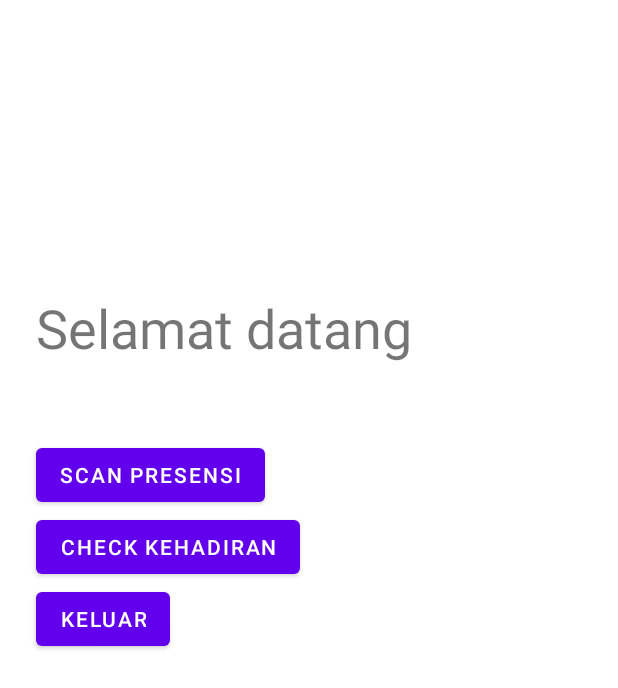
After one commit to leonardchris1230/Presencode, an Android app: the HomeActivity screen opened directly, with no data from a screen before it, on a phone screen of 412 x 824 dp. The commit adds this screen. Shown: the top 688 px of the screen. Run offline under Robolectric (Android 15) with nearby library versions, the phone set to English and light mode, and no system bars.

Commit message:
Adding HomeActivity

```diff
--- a/app/src/main/AndroidManifest.xml
+++ b/app/src/main/AndroidManifest.xml
@@ -9,6 +9,9 @@
         android:roundIcon="@mipmap/ic_launcher_round"
         android:supportsRtl="true"
         android:theme="@style/Theme.Presencode">
+        <activity
+            android:name=".ui.home.HomeActivity"
+            android:exported="true" />
         <activity
             android:name=".ui.register.RegisterActivity"
             android:exported="true" />
--- /dev/null
+++ b/app/src/main/java/com/lazilette/presencode/ui/home/HomeActivity.java
@@ -0,0 +1,16 @@
+package com.lazilette.presencode.ui.home;
+
+import androidx.appcompat.app.AppCompatActivity;
+
+import android.os.Bundle;
+
+import com.lazilette.presencode.R;
+
+public class HomeActivity extends AppCompatActivity {
+
+    @Override
+    protected void onCreate(Bundle savedInstanceState) {
+        super.onCreate(savedInstanceState);
+        setContentView(R.layout.activity_home);
+    }
+}
--- a/app/src/main/java/com/lazilette/presencode/ui/login/LoginActivity.java
+++ b/app/src/main/java/com/lazilette/presencode/ui/login/LoginActivity.java
@@ -8,6 +8,7 @@ import android.view.View;
 
 import com.lazilette.presencode.R;
 import com.lazilette.presencode.databinding.ActivityLoginBinding;
+import com.lazilette.presencode.ui.home.HomeActivity;
 import com.lazilette.presencode.ui.register.RegisterActivity;
 
 public class LoginActivity extends AppCompatActivity {
@@ -27,5 +28,12 @@ public class LoginActivity extends AppCompatActivity {
             }
         });
 
+        binding.buttonMasuk.setOnClickListener(new View.OnClickListener() {
+            @Override
+            public void onClick(View view) {
+                startActivity(new Intent(LoginActivity.this, HomeActivity.class));
+            }
+        });
+
     }
 }
--- /dev/null
+++ b/app/src/main/res/layout/activity_home.xml
@@ -0,0 +1,49 @@
+<?xml version="1.0" encoding="utf-8"?>
+<androidx.constraintlayout.widget.ConstraintLayout xmlns:android="http://schemas.android.com/apk/res/android"
+    xmlns:app="http://schemas.android.com/apk/res-auto"
+    xmlns:tools="http://schemas.android.com/tools"
+    android:layout_width="match_parent"
+    android:layout_height="match_parent"
+    tools:context=".ui.home.HomeActivity">
+
+    <TextView
+        android:id="@+id/tv_home1"
+        android:layout_width="wrap_content"
+        android:layout_height="wrap_content"
+        android:text="Selamat datang"
+        android:textSize="36sp"
+        app:layout_constraintBottom_toBottomOf="parent"
+        app:layout_constraintHorizontal_bias="0.15"
+        app:layout_constraintLeft_toLeftOf="parent"
+        app:layout_constraintRight_toRightOf="parent"
+        app:layout_constraintTop_toTopOf="parent"
+        app:layout_constraintVertical_bias="0.25" />
+
+    <Button
+        android:layout_marginTop="50dp"
+        android:id="@+id/btn_scanner"
+        android:layout_width="wrap_content"
+        android:layout_height="wrap_content"
+        app:layout_constraintTop_toBottomOf="@id/tv_home1"
+        android:text="Scan presensi"
+        app:layout_constraintStart_toStartOf="@id/tv_home1"
+        />
+
+    <Button
+        android:id="@+id/btn_check_presensi"
+        android:layout_width="wrap_content"
+        android:layout_height="wrap_content"
+        android:text="check kehadiran"
+        app:layout_constraintStart_toStartOf="@id/tv_home1"
+        app:layout_constraintTop_toBottomOf="@id/btn_scanner"/>
+
+    <Button
+        android:layout_width="wrap_content"
+        android:layout_height="wrap_content"
+        android:text="Keluar"
+        app:layout_constraintTop_toBottomOf="@id/btn_check_presensi"
+        app:layout_constraintStart_toStartOf="@id/tv_home1"/>
+
+
+
+</androidx.constraintlayout.widget.ConstraintLayout>
```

(WHAT THE TASK ASKS) Out of the records above, pull each line containing the word "AppCompatActivity".

(SOLUTION TO THIS EXERCISE)
+import androidx.appcompat.app.AppCompatActivity;
+public class HomeActivity extends AppCompatActivity {
 public class LoginActivity extends AppCompatActivity {
@@ -27,5 +28,12 @@ public class LoginActivity extends AppCompatActivity {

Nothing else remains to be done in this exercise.